TO DO =>
Please restate each line of the data that follows word for word, skipping any image.

ENTRIES SHOWN =>

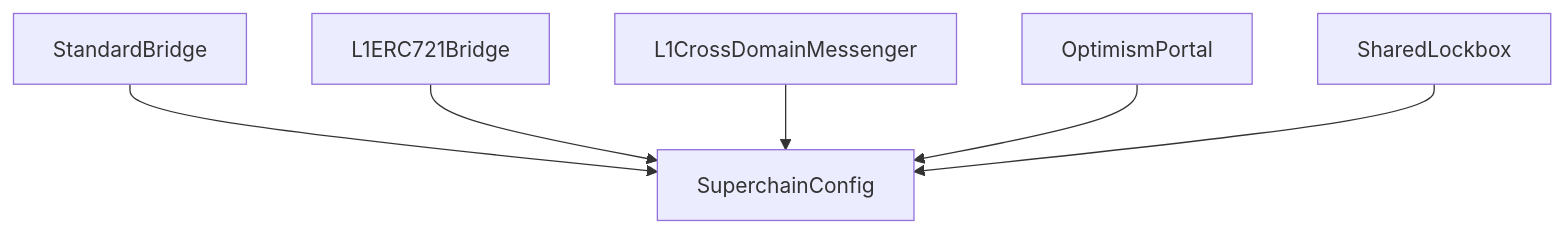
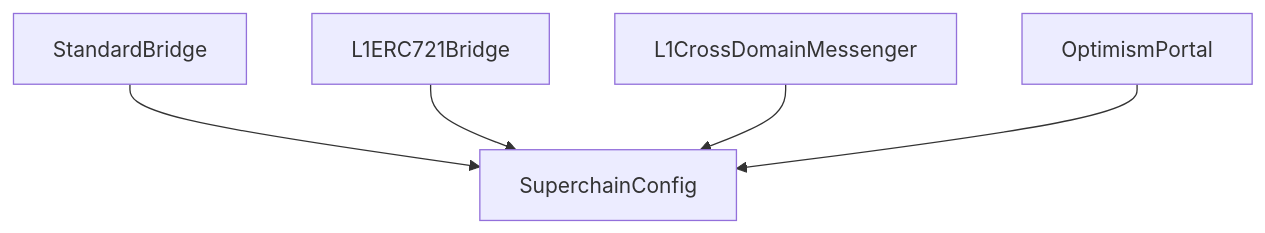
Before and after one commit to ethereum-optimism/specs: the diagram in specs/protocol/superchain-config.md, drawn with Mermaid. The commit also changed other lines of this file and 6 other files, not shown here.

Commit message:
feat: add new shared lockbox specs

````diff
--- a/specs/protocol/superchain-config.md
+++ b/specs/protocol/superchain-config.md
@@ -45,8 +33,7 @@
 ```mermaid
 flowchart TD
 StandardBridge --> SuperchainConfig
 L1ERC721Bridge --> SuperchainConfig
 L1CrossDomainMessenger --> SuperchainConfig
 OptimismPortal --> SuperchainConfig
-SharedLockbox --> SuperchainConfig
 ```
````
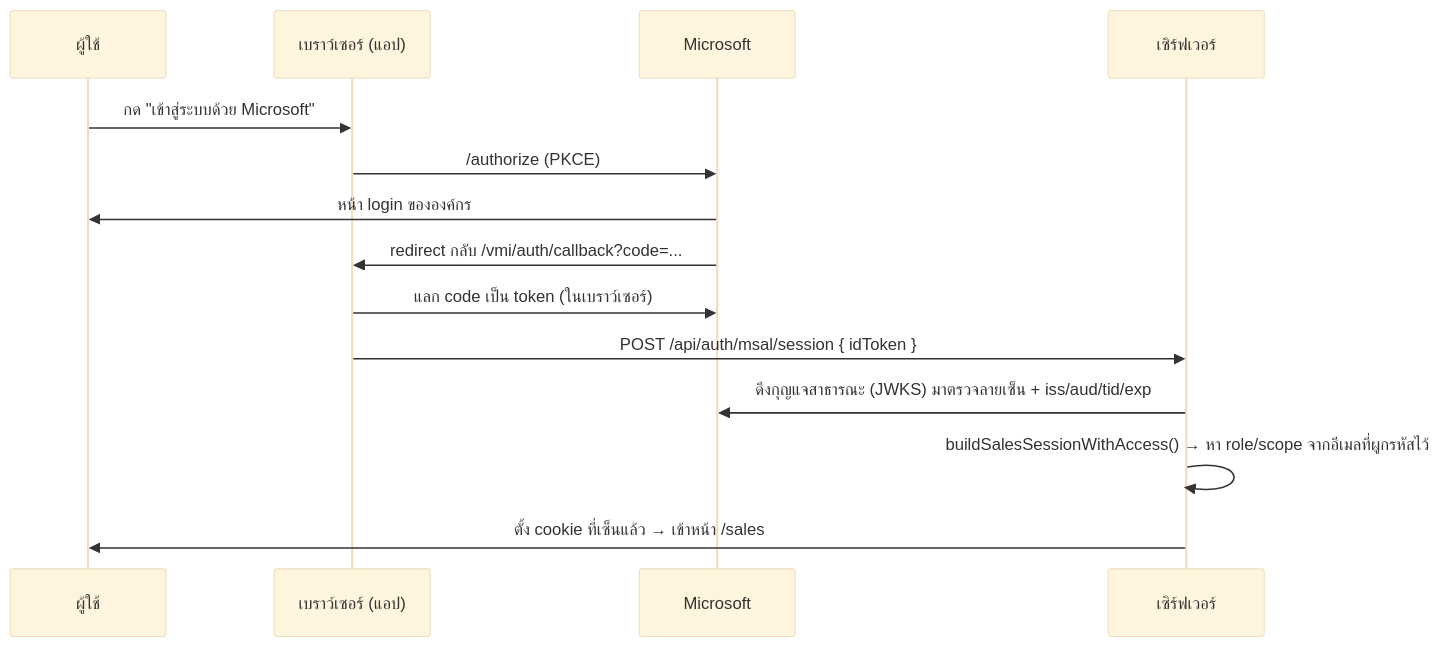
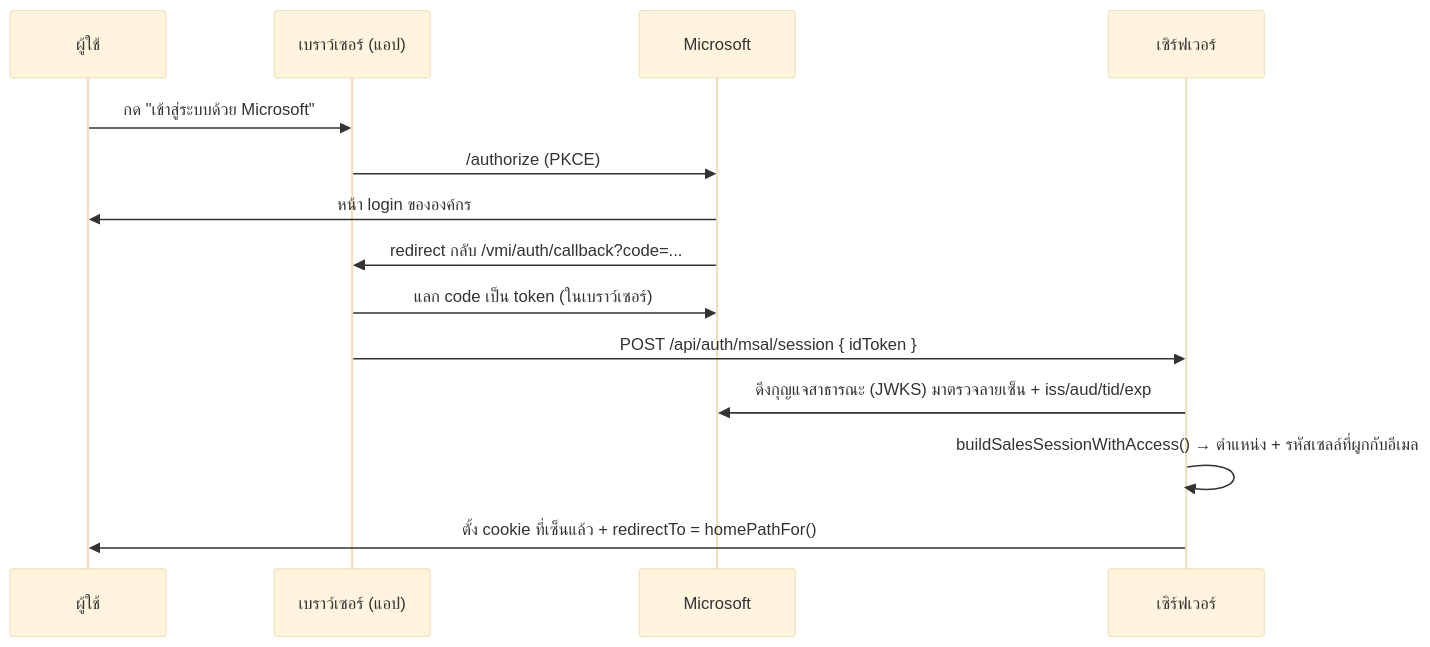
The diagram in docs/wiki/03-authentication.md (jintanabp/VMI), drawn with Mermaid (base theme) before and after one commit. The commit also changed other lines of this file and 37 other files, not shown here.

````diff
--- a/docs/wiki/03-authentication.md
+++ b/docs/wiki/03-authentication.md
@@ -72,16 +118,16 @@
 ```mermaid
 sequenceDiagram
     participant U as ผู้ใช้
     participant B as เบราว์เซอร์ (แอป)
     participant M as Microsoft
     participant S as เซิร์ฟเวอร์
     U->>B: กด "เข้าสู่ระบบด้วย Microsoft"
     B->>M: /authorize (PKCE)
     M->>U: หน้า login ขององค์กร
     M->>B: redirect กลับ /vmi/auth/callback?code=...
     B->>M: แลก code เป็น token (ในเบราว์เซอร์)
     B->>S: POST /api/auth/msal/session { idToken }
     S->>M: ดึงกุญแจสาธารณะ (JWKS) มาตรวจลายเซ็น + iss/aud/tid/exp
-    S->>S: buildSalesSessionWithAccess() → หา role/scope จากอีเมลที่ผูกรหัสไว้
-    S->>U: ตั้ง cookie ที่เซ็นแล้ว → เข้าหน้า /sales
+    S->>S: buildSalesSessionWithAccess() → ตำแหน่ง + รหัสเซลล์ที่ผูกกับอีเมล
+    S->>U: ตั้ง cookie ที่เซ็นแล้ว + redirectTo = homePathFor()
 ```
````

SOLUTION TO THIS PROBLEM =>
Before and after one commit to ethereum-optimism/specs: the diagram in specs/protocol/superchain-config.md, drawn with Mermaid. The commit also changed other lines of this file and 6 other files, not shown here.

Commit message:
feat: add new shared lockbox specs

````diff
--- a/specs/protocol/superchain-config.md
+++ b/specs/protocol/superchain-config.md
@@ -45,8 +33,7 @@
 ```mermaid
 flowchart TD
 StandardBridge --> SuperchainConfig
 L1ERC721Bridge --> SuperchainConfig
 L1CrossDomainMessenger --> SuperchainConfig
 OptimismPortal --> SuperchainConfig
-SharedLockbox --> SuperchainConfig
 ```
````
The diagram in docs/wiki/03-authentication.md (jintanabp/VMI), drawn with Mermaid (base theme) before and after one commit. The commit also changed other lines of this file and 37 other files, not shown here.

````diff
--- a/docs/wiki/03-authentication.md
+++ b/docs/wiki/03-authentication.md
@@ -72,16 +118,16 @@
 ```mermaid
 sequenceDiagram
     participant U as ผู้ใช้
     participant B as เบราว์เซอร์ (แอป)
     participant M as Microsoft
     participant S as เซิร์ฟเวอร์
     U->>B: กด "เข้าสู่ระบบด้วย Microsoft"
     B->>M: /authorize (PKCE)
     M->>U: หน้า login ขององค์กร
     M->>B: redirect กลับ /vmi/auth/callback?code=...
     B->>M: แลก code เป็น token (ในเบราว์เซอร์)
     B->>S: POST /api/auth/msal/session { idToken }
     S->>M: ดึงกุญแจสาธารณะ (JWKS) มาตรวจลายเซ็น + iss/aud/tid/exp
-    S->>S: buildSalesSessionWithAccess() → หา role/scope จากอีเมลที่ผูกรหัสไว้
-    S->>U: ตั้ง cookie ที่เซ็นแล้ว → เข้าหน้า /sales
+    S->>S: buildSalesSessionWithAccess() → ตำแหน่ง + รหัสเซลล์ที่ผูกกับอีเมล
+    S->>U: ตั้ง cookie ที่เซ็นแล้ว + redirectTo = homePathFor()
 ```
````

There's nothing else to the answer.